Work order ->
Copy each line of the data below with the word "analysis".

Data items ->

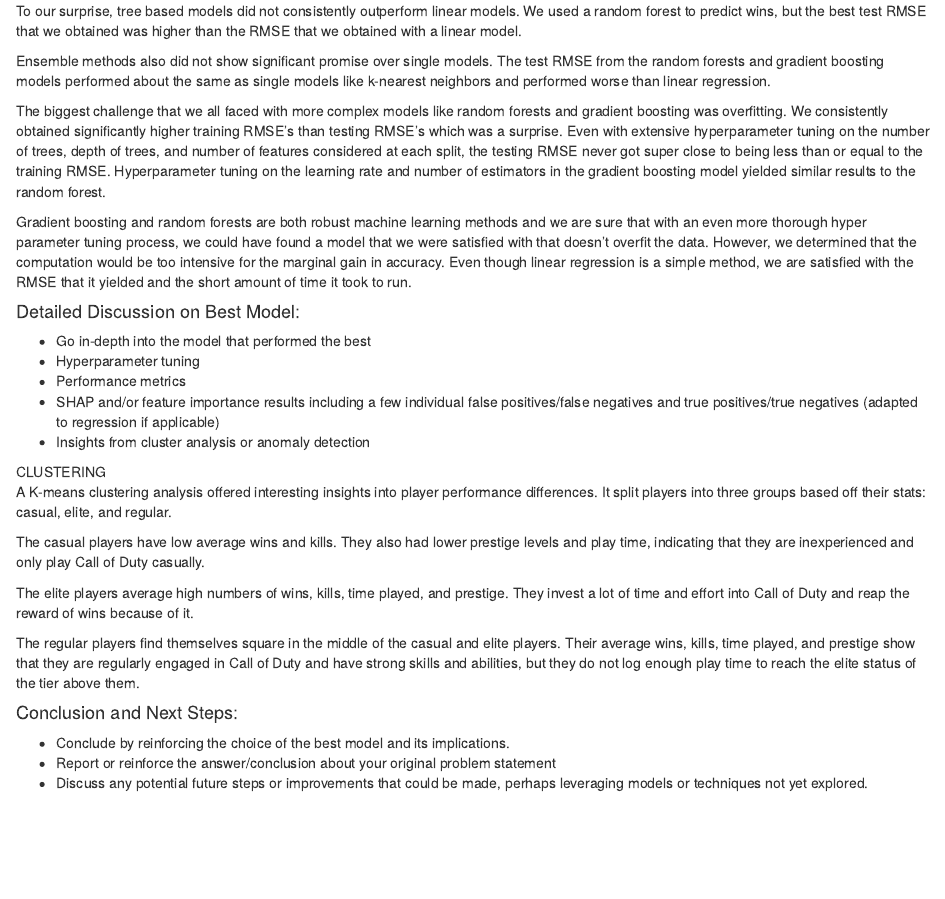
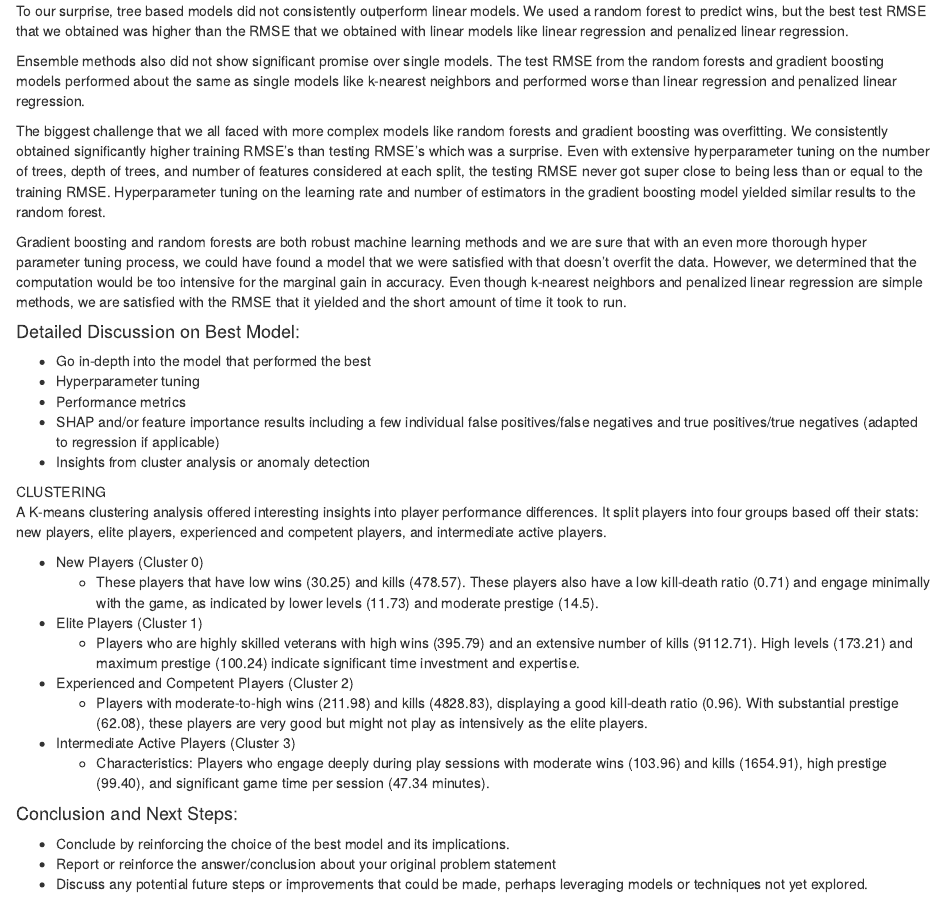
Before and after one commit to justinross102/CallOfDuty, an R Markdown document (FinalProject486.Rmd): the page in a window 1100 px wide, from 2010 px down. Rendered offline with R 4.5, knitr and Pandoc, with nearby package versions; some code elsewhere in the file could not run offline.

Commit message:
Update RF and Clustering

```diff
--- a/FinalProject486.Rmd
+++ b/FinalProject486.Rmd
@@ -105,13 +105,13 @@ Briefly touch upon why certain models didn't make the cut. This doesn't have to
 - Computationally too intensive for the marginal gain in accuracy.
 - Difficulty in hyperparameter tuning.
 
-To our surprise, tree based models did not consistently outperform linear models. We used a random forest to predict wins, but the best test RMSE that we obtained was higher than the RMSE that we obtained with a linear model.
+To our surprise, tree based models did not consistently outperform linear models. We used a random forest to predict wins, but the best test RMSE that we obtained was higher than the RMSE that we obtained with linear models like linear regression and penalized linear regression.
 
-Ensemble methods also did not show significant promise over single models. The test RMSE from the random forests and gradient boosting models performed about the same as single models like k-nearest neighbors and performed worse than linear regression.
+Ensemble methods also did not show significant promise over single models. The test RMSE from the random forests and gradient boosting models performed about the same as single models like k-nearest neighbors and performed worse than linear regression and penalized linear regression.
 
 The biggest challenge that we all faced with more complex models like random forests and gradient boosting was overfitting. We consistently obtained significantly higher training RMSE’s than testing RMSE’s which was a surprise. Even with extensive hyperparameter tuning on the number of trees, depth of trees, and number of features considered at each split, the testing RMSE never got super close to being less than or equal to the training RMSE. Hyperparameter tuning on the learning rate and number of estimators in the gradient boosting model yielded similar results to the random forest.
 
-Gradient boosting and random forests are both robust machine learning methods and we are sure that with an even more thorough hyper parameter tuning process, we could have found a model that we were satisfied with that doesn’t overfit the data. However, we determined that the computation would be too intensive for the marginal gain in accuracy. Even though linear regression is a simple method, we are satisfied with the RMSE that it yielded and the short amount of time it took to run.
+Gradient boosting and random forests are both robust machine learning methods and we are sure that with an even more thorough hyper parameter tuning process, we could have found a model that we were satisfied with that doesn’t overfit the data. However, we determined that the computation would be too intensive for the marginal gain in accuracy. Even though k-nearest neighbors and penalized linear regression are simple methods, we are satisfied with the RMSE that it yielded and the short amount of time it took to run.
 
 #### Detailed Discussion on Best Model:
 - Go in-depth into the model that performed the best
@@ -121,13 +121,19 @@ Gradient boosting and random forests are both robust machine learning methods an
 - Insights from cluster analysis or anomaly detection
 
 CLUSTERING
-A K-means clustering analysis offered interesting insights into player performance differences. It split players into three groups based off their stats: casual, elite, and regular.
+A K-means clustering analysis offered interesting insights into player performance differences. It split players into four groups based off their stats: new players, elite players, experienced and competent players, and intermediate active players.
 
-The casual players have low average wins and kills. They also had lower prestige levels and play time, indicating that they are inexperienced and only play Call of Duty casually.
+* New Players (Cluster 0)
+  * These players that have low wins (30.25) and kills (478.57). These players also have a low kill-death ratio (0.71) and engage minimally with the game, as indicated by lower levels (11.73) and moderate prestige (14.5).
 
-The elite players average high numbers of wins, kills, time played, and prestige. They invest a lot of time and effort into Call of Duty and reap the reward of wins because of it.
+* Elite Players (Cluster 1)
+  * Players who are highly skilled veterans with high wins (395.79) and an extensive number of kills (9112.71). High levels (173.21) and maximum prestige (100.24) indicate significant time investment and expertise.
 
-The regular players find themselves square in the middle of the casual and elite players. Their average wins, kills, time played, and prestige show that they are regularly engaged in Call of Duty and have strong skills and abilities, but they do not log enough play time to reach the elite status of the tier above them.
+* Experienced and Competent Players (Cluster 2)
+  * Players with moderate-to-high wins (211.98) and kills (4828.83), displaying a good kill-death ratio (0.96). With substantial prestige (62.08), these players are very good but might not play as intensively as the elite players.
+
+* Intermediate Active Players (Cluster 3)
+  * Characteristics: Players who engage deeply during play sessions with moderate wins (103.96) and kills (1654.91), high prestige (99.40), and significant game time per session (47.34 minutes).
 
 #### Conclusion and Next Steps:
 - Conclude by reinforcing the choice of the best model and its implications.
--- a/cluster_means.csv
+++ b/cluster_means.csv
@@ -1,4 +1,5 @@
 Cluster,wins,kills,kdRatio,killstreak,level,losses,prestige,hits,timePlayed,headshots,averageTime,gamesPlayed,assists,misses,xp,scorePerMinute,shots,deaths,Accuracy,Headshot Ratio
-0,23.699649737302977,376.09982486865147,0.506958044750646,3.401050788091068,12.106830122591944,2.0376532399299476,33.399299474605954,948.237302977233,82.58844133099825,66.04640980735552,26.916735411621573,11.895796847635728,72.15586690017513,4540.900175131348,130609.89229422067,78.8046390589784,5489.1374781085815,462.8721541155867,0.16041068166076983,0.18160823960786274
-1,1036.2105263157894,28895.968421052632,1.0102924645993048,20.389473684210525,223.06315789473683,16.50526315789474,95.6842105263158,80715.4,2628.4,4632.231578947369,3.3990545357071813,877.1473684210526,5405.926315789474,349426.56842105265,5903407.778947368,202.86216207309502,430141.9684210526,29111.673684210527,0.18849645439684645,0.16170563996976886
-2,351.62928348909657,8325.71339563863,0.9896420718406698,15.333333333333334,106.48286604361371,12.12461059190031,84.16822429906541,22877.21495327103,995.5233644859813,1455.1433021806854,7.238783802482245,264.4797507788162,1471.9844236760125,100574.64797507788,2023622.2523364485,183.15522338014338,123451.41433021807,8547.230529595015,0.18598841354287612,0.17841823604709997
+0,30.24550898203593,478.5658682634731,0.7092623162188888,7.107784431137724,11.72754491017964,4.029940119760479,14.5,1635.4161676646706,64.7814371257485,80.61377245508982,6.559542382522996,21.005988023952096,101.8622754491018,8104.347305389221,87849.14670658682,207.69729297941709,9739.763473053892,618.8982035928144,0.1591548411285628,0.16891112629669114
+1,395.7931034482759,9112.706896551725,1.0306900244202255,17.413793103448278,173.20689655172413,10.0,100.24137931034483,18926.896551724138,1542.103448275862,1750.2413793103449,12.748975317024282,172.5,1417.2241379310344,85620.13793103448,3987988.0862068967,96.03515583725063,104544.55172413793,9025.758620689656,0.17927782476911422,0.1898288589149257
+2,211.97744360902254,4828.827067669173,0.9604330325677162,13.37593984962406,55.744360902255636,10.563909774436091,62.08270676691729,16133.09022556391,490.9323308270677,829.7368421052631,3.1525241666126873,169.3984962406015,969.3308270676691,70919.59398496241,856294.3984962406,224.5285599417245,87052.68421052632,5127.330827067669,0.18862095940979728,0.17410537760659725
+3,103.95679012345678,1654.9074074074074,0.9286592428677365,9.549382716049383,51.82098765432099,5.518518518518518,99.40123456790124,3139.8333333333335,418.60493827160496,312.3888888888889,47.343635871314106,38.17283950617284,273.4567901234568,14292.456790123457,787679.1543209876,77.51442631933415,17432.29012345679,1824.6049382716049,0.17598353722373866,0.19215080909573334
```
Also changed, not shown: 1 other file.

Exercise output ->
 - Insights from cluster analysis or anomaly detection
-A K-means clustering analysis offered interesting insights into player performance differences. It split players into three groups based off their stats: casual, elite, and regular.
+A K-means clustering analysis offered interesting insights into player performance differences. It split players into four groups based off their stats: new players, elite players, experienced and competent players, and intermediate active players.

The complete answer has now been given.